Little Flower students blossom at Flower Show

Flower power: Little Flower High School held its first Junior Flower Show. More than 100 Little Flower students competed in five categories, including botanical illustrations and potted plants.

The 2017 Philadelphia Flower Show will take place March 11–19 at the Pennsylvania Convention Center, 12th and Arch streets.

The theme is Holland: Flowering the World.

The event will showcase the plants, creativity and talent of the region’s top horticulturists and designers along with landscape and floral designers from the Netherlands.

The Dutch presentation will feature towering windmills, ecodomes, canals, eco-design, cut-flower and bulb markets and a rainbow landscape of tulips, hyacinths and daffodils.

Leading designers from Holland — including Nico Wissing, Bart Hoes, Bart Bresser and New Jersey-born Carrie Preston — will share their floral and garden styles in major exhibits at the Flower Show.

“We are thrilled to have these stars of Dutch garden design working with our award-winning Flower Show designers on the exhibits,” said Sam Lemheney, the Pennsylvania Horticultural Society’s Chief of Shows & Events. “This Flower Show will inspire guests with new ways of thinking about gardening in a changing world, and dazzle them with the colors and creativity of Holland’s floriculture.”

Locally, the horticultural society has partnered with the Connelly Foundation to enable Little Flower Catholic High School to hold its first Junior Flower Show. More than 100 Little Flower students competed in five categories, including botanical illustrations and potted plants, as part of the horticultural society Junior Flower Show.

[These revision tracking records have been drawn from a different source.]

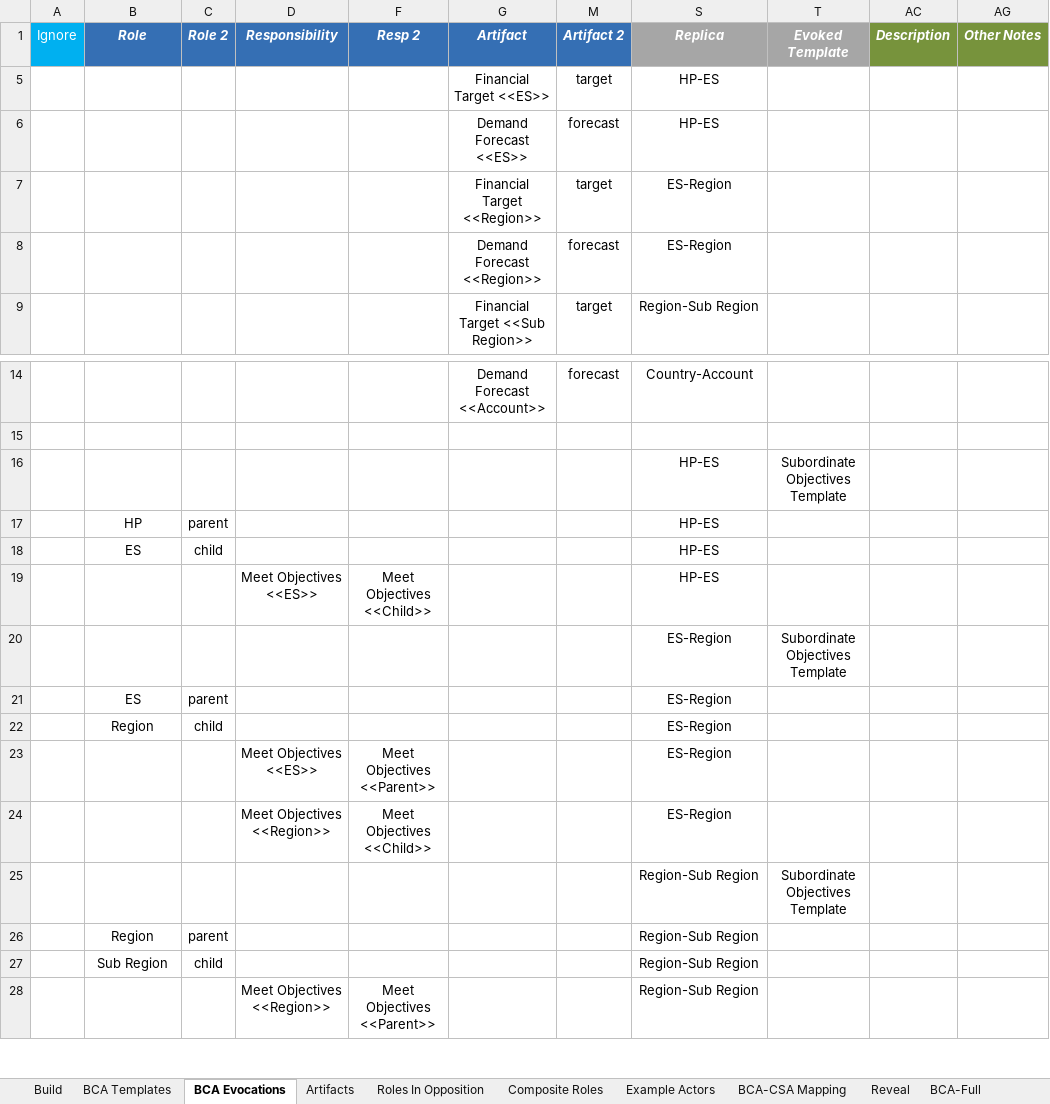
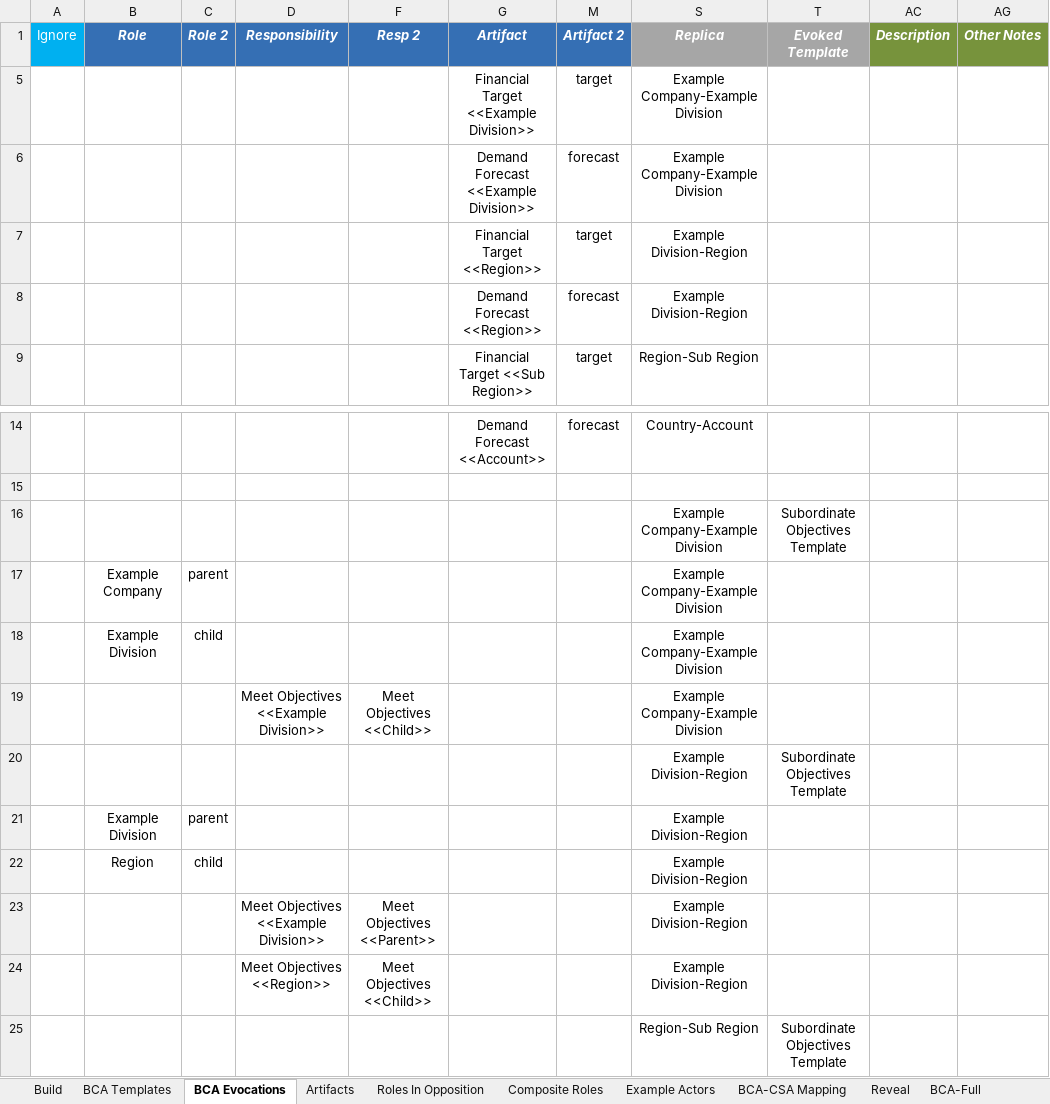
Before and after one commit to erikeidt/QuickRDA-XLFiles, an Excel workbook: XLFiles/Examples/Template Example Simple.xlsx, sheet BCA Evocations, drawn as a sheet; only a part is shown, gaps mark what is left out; the shorter side is filled out with more unchanged rows; values as stored, in another font and other column widths than the file's, no borders; table styles not drawn; removed rows and columns are numbered as before the commit, all else as after; the diff names each change by its address in the sheet, - before the commit and + after, or states it on an @@ line.

Commit message:
Generic examples.

```diff
--- a/XLFiles/Examples/Template Example Simple.xlsx (sheet BCA Evocations)
+++ b/XLFiles/Examples/Template Example Simple.xlsx (sheet BCA Evocations)
-row 5:  |  |  |  |  | Financial Target <<ES>> | target | HP-ES
-row 6:  |  |  |  |  | Demand Forecast <<ES>> | forecast | HP-ES
+row 5:  |  |  |  |  | Financial Target <<Example Division>> | target | Example Company-Example Division
+row 6:  |  |  |  |  | Demand Forecast <<Example Division>> | forecast | Example Company-Example Division
-S7:S8 (Replica): ES-Region
+S7:S8 (Replica): Example Division-Region
-S16 (Replica): HP-ES
+S16 (Replica): Example Company-Example Division
-row 17:  | HP | parent |  |  |  |  | HP-ES
-row 18:  | ES | child |  |  |  |  | HP-ES
-row 19:  |  |  | Meet Objectives <<ES>> | Meet Objectives <<Child>> |  |  | HP-ES
+row 17:  | Example Company | parent |  |  |  |  | Example Company-Example Division
+row 18:  | Example Division | child |  |  |  |  | Example Company-Example Division
+row 19:  |  |  | Meet Objectives <<Example Division>> | Meet Objectives <<Child>> |  |  | Example Company-Example Division
-S20 (Replica): ES-Region
+S20 (Replica): Example Division-Region
-row 21:  | ES | parent |  |  |  |  | ES-Region
+row 21:  | Example Division | parent |  |  |  |  | Example Division-Region
-S22:S24 (Replica): ES-Region
+S22:S24 (Replica): Example Division-Region
-D23 (Responsibility): Meet Objectives <<ES>>
+D23 (Responsibility): Meet Objectives <<Example Division>>
```
Also changed, not shown: XLFiles/Examples/Template Example Complex.xlsx.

Among those participating in the show will be LF senior Makayla Hayward, winner of the Botanical Illustrations category, and juniors Corine Roonan and Madelyn Elliott, winners in the Succulent Terrarium category.

“We are so grateful to the Connelly Foundation for partnering with the Pennsylvania Horticultural Society,” said Sister Donna Shallo, IHM, president of Little Flower. “Our art and science students enthusiastically embraced participating. Mid-January, the entire school community was treated to the flowering bulbs and the colorful artwork displayed in the cafeteria. It certainly brightened up those dreary January days.”

Horticultural society events manager Johanna Schoeller visited Little Flower to judge the competition.

“The judges were overwhelmed with the over 100 artistic and horticultural entries on which the students worked so hard,” she said.

The Flower Show, first presented in 1829, attracts about 250,000 people a year. It will cover 10 acres of convention center exhibition halls.

Proceeds from the show support the greening and beautification work of the nonprofit Pennsylvania Horticultural Society.

For information about the Flower Show or to purchase tickets, call 215–988–8899 or visit theflowershow.com. ••